Three committees of the Georgian parliament met behind closed doors last week to discuss the campaign, which may call on the international community to relocate the games for security, environmental and historical reasons, news reports said.
“We should take all possible efforts to inform the international community and seek for relocation of the Olympics from Sochi to a different venue,” lawmaker Shota Malashkhia said, news site Newsgeorgia.ru reported.
The parliament said on its web site that the committees are supposed to develop elements for the campaign that will be submitted to the entire chamber for approval.
Lawmaker Nugzar Tsiklauri said talks were already being held with Chechens, internally displaced people and Abkhazia’s exiled government, Newsgeorgia.ru reported. He did not elaborate.

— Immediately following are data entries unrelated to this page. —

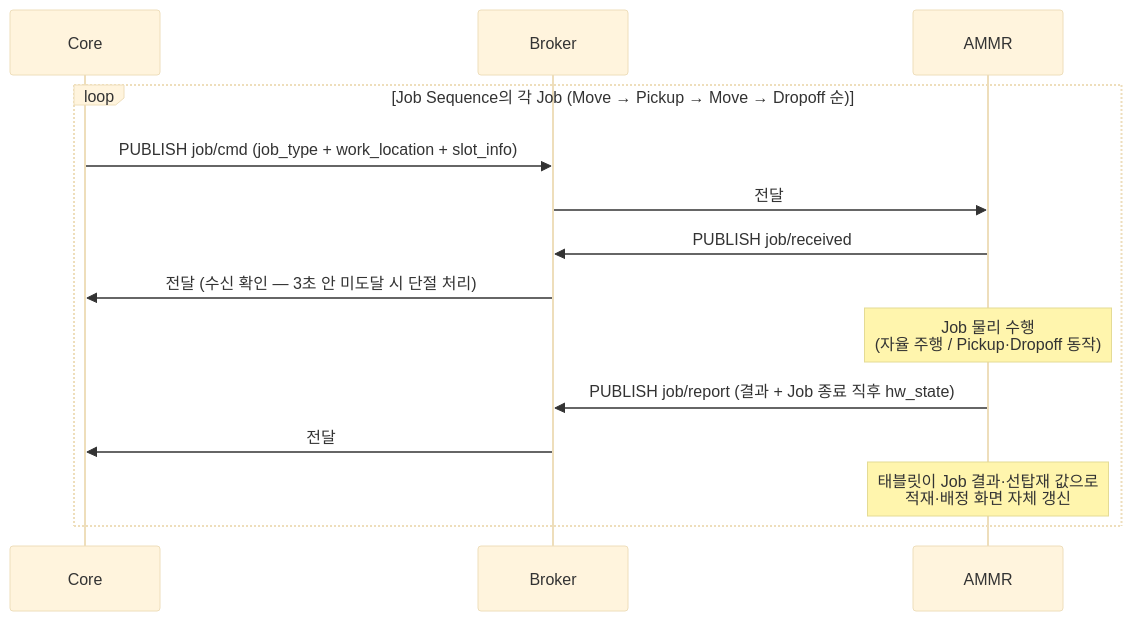
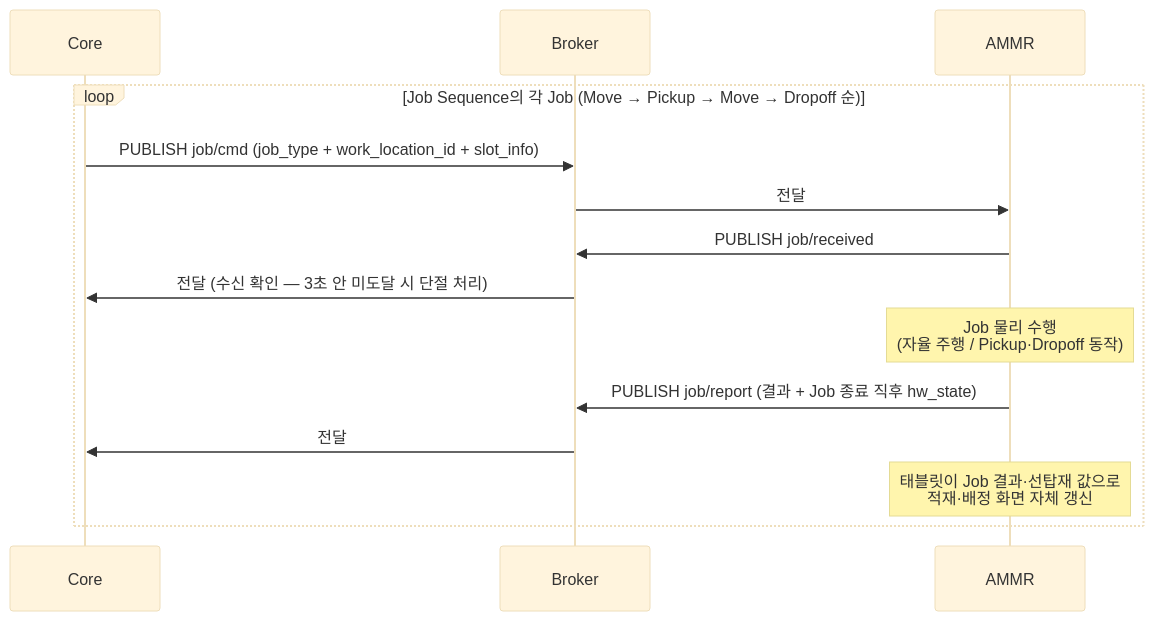
The seventh of 13 diagrams in docs/out/Core_ICD_AMMR.md (kimminsu0315/Core-Docs), drawn with Mermaid (base theme) before and after one commit. The commit also changed other lines of this file and 10 other files, not shown here.

````diff
--- a/docs/out/Core_ICD_AMMR.md
+++ b/docs/out/Core_ICD_AMMR.md
@@ -1030,17 +1047,17 @@
 ```mermaid
 sequenceDiagram
     participant C as Core
     participant B as Broker
     participant A as AMMR
 
     loop Job Sequence의 각 Job (Move → Pickup → Move → Dropoff 순)
-        C->>B: PUBLISH job/cmd (job_type + work_location + slot_info)
+        C->>B: PUBLISH job/cmd (job_type + work_location_id + slot_info)
         B->>A: 전달
         A->>B: PUBLISH job/received
         B->>C: 전달 (수신 확인 — 3초 안 미도달 시 단절 처리)
         Note over A: Job 물리 수행<br/>(자율 주행 / Pickup·Dropoff 동작)
         A->>B: PUBLISH job/report (결과 + Job 종료 직후 hw_state)
         B->>C: 전달
         Note over A: 태블릿이 Job 결과·선탑재 값으로<br/>적재·배정 화면 자체 갱신
     end
 ```
````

Malashkhia said a full-scale international boycott of the Sochi Olympics was “highly unlikely,” but added that Georgia hoped to receive support from the European Union, which has criticized Russia’s policy toward Georgia.

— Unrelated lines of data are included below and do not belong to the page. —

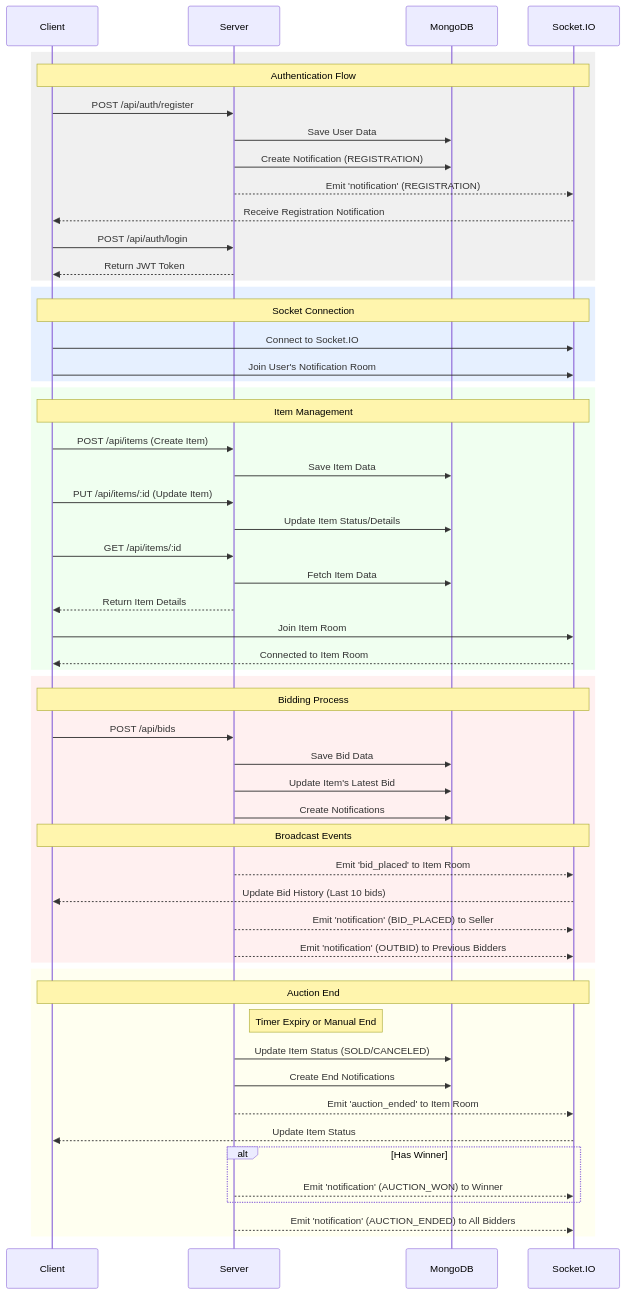
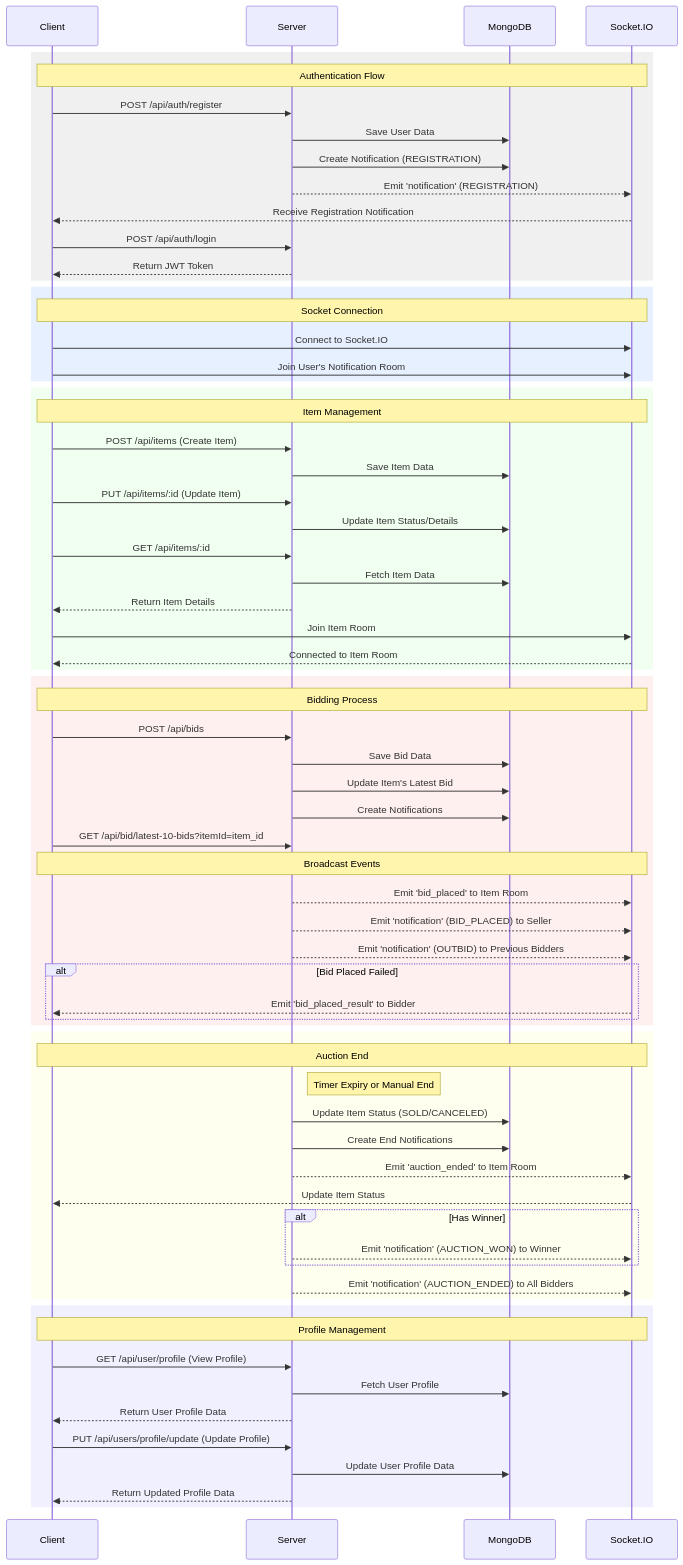
Before and after one commit to hhe-wtag/bidify: the second of 2 diagrams in README.md, drawn with Mermaid. The commit also changed 3 other files, not shown here.

````diff
--- a/README.md
+++ b/README.md
@@ -100,59 +100,70 @@
 ```mermaid
 sequenceDiagram
     participant C as Client
     participant S as Server
     participant DB as MongoDB
     participant SK as Socket.IO
     rect rgb(240, 240, 240)
         Note over C,SK: Authentication Flow
         C->>S: POST /api/auth/register
         S->>DB: Save User Data
         S->>DB: Create Notification (REGISTRATION)
         S-->>SK: Emit 'notification' (REGISTRATION)
         SK-->>C: Receive Registration Notification
         C->>S: POST /api/auth/login
         S-->>C: Return JWT Token
     end
     rect rgb(230, 240, 255)
         Note over C,SK: Socket Connection
         C->>SK: Connect to Socket.IO
         C->>SK: Join User's Notification Room
     end
     rect rgb(240, 255, 240)
         Note over C,SK: Item Management
         C->>S: POST /api/items (Create Item)
         S->>DB: Save Item Data
         C->>S: PUT /api/items/:id (Update Item)
         S->>DB: Update Item Status/Details
         C->>S: GET /api/items/:id
         S->>DB: Fetch Item Data
         S-->>C: Return Item Details
         C->>SK: Join Item Room
         SK-->>C: Connected to Item Room
     end
     rect rgb(255, 240, 240)
         Note over C,SK: Bidding Process
         C->>S: POST /api/bids
         S->>DB: Save Bid Data
         S->>DB: Update Item's Latest Bid
         S->>DB: Create Notifications
+        C->>S: GET /api/bid/latest-10-bids?itemId=item_id
         Note over SK,C: Broadcast Events
         S-->>SK: Emit 'bid_placed' to Item Room
-        SK-->>C: Update Bid History (Last 10 bids)
         S-->>SK: Emit 'notification' (BID_PLACED) to Seller
         S-->>SK: Emit 'notification' (OUTBID) to Previous Bidders
+         alt Bid Placed Failed
+            SK-->>C: Emit 'bid_placed_result' to Bidder
+        end
     end
     rect rgb(255, 255, 240)
         Note over C,SK: Auction End
         Note right of S: Timer Expiry or Manual End
         S->>DB: Update Item Status (SOLD/CANCELED)
         S->>DB: Create End Notifications
         S-->>SK: Emit 'auction_ended' to Item Room
         SK-->>C: Update Item Status
         alt Has Winner
             S-->>SK: Emit 'notification' (AUCTION_WON) to Winner
         end
         S-->>SK: Emit 'notification' (AUCTION_ENDED) to All Bidders
     end
-
+    rect rgb(240, 240, 255)
+        Note over C,SK: Profile Management
+        C->>S: GET /api/user/profile (View Profile)
+        S->>DB: Fetch User Profile
+        S-->>C: Return User Profile Data
+        C->>S: PUT /api/users/profile/update (Update Profile)
+        S->>DB: Update User Profile Data
+        S-->>C: Return Updated Profile Data
+    end
 ```
````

Georgia, which fought a five-day war with Russia after attempting to retake its breakaway province of South Ossetia in 2008, appealed in November that year to the International Olympics Committee to relocate the Olympics from Sochi because of the possibility of conflict in neighboring Abkhazia, another separatist Georgian region.
The committee ignored the request.
Maxim Agarkov, an analyst with the SK Strategia think tank, said a peaceful campaign against the Olympics was not likely to bear fruit because all possible damage to Russia’s image in the West has been already done.
“The only possible option is destabilizing the situation in the region,” Agarkov said by telephone, adding that Georgia could use existing local ethnic conflicts and separatists to influence the situation.
Moscow has accused Tbilisi on numerous occasions of supporting Islamist rebels in the North Caucasus, but no concrete evidence to back up the claims has surfaced.
The 2014 Winter Olympics have been opposed by various groups, including environmentalists and the Circassian diaspora.
Circassians, a Muslim indigenous people from the northwest Caucasus who scattered across the globe after a 19th-century massacre that left about 300,000 of them dead around Sochi, have compared the plan to holding the games in the city to staging the Olympics in the Nazi death camp Auschwitz.